# Assigned task:
Give an unaltered copy of the listing below, minus its pictures.
BEGIN Supplied entries
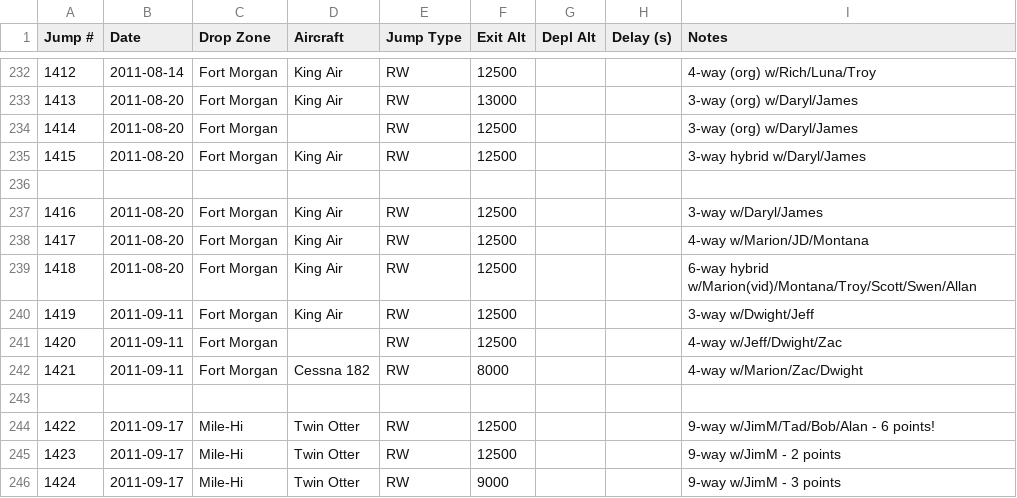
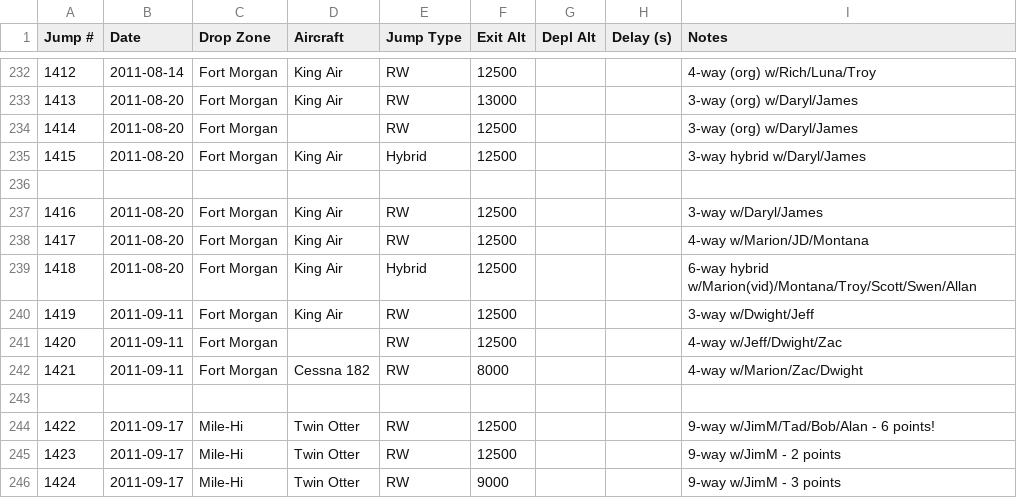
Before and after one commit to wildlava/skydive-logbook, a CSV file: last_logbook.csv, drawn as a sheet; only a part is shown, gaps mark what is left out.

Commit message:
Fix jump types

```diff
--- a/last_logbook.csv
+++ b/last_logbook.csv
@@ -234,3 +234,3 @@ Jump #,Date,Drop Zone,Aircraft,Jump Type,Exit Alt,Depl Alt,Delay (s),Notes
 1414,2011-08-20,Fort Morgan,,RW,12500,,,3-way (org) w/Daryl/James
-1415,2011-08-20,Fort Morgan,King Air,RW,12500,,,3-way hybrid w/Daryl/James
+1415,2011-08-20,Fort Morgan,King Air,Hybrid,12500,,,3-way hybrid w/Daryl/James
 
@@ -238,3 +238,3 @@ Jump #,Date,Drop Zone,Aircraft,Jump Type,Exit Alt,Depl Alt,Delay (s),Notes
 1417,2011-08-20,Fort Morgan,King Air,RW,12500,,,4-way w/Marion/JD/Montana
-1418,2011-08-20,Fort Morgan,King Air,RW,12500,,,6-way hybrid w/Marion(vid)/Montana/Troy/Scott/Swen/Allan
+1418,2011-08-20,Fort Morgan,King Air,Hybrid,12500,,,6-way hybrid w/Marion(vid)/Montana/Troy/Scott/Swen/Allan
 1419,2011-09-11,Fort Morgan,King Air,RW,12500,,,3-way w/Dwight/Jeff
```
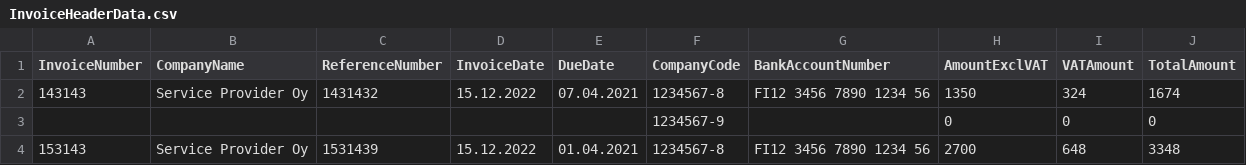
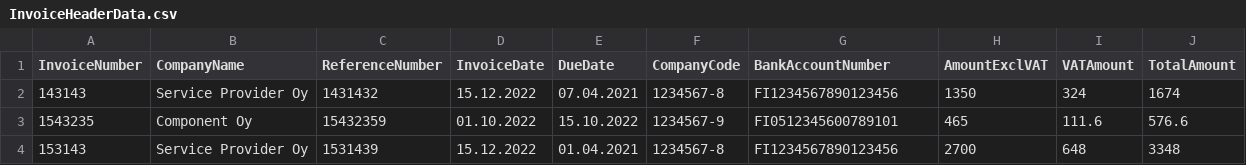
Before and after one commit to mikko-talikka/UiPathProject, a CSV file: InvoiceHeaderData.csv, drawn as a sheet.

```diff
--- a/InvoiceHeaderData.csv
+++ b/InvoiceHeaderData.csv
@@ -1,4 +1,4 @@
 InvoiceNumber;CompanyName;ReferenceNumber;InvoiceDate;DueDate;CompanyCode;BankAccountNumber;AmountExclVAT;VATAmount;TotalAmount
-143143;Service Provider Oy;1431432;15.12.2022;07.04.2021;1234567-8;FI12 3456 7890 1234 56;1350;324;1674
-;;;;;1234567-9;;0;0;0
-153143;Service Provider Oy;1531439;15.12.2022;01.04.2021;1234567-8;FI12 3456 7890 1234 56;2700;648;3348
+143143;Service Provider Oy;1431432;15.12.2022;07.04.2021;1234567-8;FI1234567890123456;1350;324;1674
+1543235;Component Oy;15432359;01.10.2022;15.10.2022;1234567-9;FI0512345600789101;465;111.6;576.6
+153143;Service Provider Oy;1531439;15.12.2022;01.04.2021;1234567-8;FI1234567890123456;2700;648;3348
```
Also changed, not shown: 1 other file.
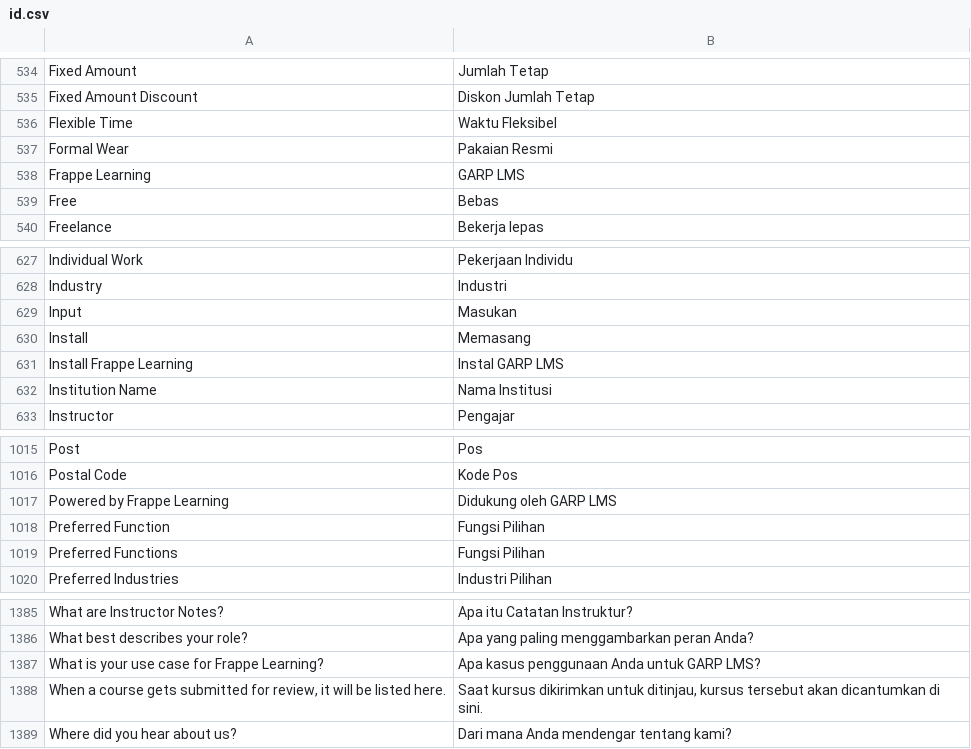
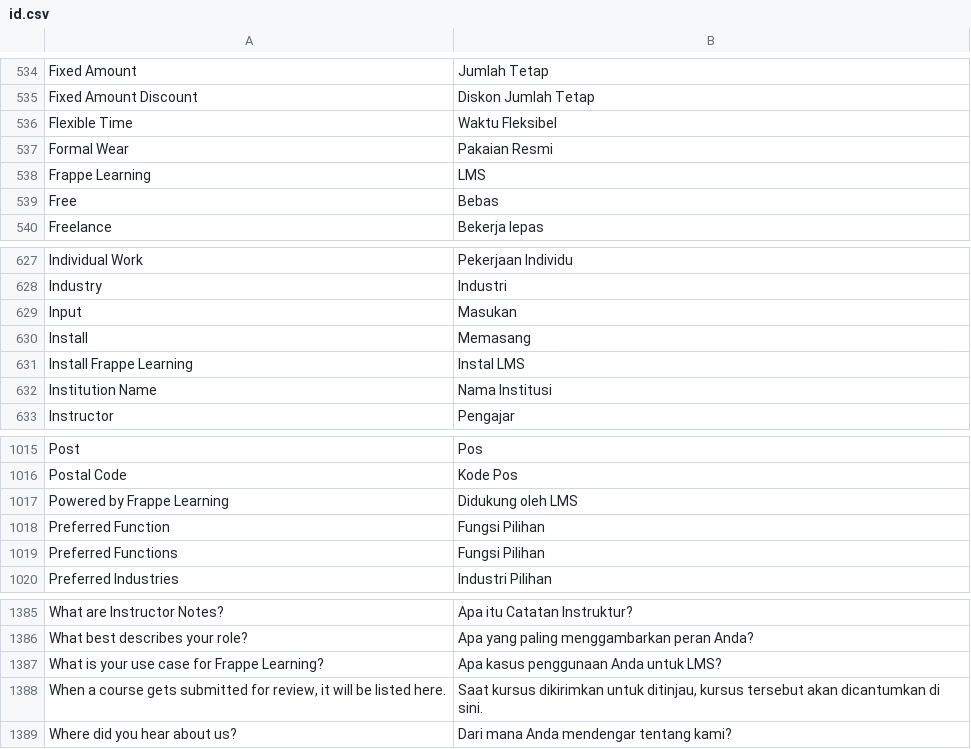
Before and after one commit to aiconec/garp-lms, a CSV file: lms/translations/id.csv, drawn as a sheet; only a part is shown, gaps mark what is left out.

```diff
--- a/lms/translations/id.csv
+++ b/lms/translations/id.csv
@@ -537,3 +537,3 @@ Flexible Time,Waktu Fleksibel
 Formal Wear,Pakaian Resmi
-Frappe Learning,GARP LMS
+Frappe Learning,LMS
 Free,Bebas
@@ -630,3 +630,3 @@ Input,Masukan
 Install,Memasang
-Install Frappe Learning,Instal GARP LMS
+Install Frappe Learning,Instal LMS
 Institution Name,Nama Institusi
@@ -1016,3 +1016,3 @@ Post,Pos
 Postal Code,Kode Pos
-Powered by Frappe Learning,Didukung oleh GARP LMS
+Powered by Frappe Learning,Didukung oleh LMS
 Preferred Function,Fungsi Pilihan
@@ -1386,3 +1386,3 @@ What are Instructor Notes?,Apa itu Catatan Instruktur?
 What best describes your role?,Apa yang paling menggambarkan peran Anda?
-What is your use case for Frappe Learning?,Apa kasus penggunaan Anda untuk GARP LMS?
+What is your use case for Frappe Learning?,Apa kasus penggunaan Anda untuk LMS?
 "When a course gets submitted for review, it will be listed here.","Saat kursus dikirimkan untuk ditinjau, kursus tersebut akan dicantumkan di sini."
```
END Supplied entries
# Solution:
Before and after one commit to wildlava/skydive-logbook, a CSV file: last_logbook.csv, drawn as a sheet; only a part is shown, gaps mark what is left out.

Commit message:
Fix jump types

```diff
--- a/last_logbook.csv
+++ b/last_logbook.csv
@@ -234,3 +234,3 @@ Jump #,Date,Drop Zone,Aircraft,Jump Type,Exit Alt,Depl Alt,Delay (s),Notes
 1414,2011-08-20,Fort Morgan,,RW,12500,,,3-way (org) w/Daryl/James
-1415,2011-08-20,Fort Morgan,King Air,RW,12500,,,3-way hybrid w/Daryl/James
+1415,2011-08-20,Fort Morgan,King Air,Hybrid,12500,,,3-way hybrid w/Daryl/James
 
@@ -238,3 +238,3 @@ Jump #,Date,Drop Zone,Aircraft,Jump Type,Exit Alt,Depl Alt,Delay (s),Notes
 1417,2011-08-20,Fort Morgan,King Air,RW,12500,,,4-way w/Marion/JD/Montana
-1418,2011-08-20,Fort Morgan,King Air,RW,12500,,,6-way hybrid w/Marion(vid)/Montana/Troy/Scott/Swen/Allan
+1418,2011-08-20,Fort Morgan,King Air,Hybrid,12500,,,6-way hybrid w/Marion(vid)/Montana/Troy/Scott/Swen/Allan
 1419,2011-09-11,Fort Morgan,King Air,RW,12500,,,3-way w/Dwight/Jeff
```
Before and after one commit to mikko-talikka/UiPathProject, a CSV file: InvoiceHeaderData.csv, drawn as a sheet.

```diff
--- a/InvoiceHeaderData.csv
+++ b/InvoiceHeaderData.csv
@@ -1,4 +1,4 @@
 InvoiceNumber;CompanyName;ReferenceNumber;InvoiceDate;DueDate;CompanyCode;BankAccountNumber;AmountExclVAT;VATAmount;TotalAmount
-143143;Service Provider Oy;1431432;15.12.2022;07.04.2021;1234567-8;FI12 3456 7890 1234 56;1350;324;1674
-;;;;;1234567-9;;0;0;0
-153143;Service Provider Oy;1531439;15.12.2022;01.04.2021;1234567-8;FI12 3456 7890 1234 56;2700;648;3348
+143143;Service Provider Oy;1431432;15.12.2022;07.04.2021;1234567-8;FI1234567890123456;1350;324;1674
+1543235;Component Oy;15432359;01.10.2022;15.10.2022;1234567-9;FI0512345600789101;465;111.6;576.6
+153143;Service Provider Oy;1531439;15.12.2022;01.04.2021;1234567-8;FI1234567890123456;2700;648;3348
```
Also changed, not shown: 1 other file.
Before and after one commit to aiconec/garp-lms, a CSV file: lms/translations/id.csv, drawn as a sheet; only a part is shown, gaps mark what is left out.

```diff
--- a/lms/translations/id.csv
+++ b/lms/translations/id.csv
@@ -537,3 +537,3 @@ Flexible Time,Waktu Fleksibel
 Formal Wear,Pakaian Resmi
-Frappe Learning,GARP LMS
+Frappe Learning,LMS
 Free,Bebas
@@ -630,3 +630,3 @@ Input,Masukan
 Install,Memasang
-Install Frappe Learning,Instal GARP LMS
+Install Frappe Learning,Instal LMS
 Institution Name,Nama Institusi
@@ -1016,3 +1016,3 @@ Post,Pos
 Postal Code,Kode Pos
-Powered by Frappe Learning,Didukung oleh GARP LMS
+Powered by Frappe Learning,Didukung oleh LMS
 Preferred Function,Fungsi Pilihan
@@ -1386,3 +1386,3 @@ What are Instructor Notes?,Apa itu Catatan Instruktur?
 What best describes your role?,Apa yang paling menggambarkan peran Anda?
-What is your use case for Frappe Learning?,Apa kasus penggunaan Anda untuk GARP LMS?
+What is your use case for Frappe Learning?,Apa kasus penggunaan Anda untuk LMS?
 "When a course gets submitted for review, it will be listed here.","Saat kursus dikirimkan untuk ditinjau, kursus tersebut akan dicantumkan di sini."
```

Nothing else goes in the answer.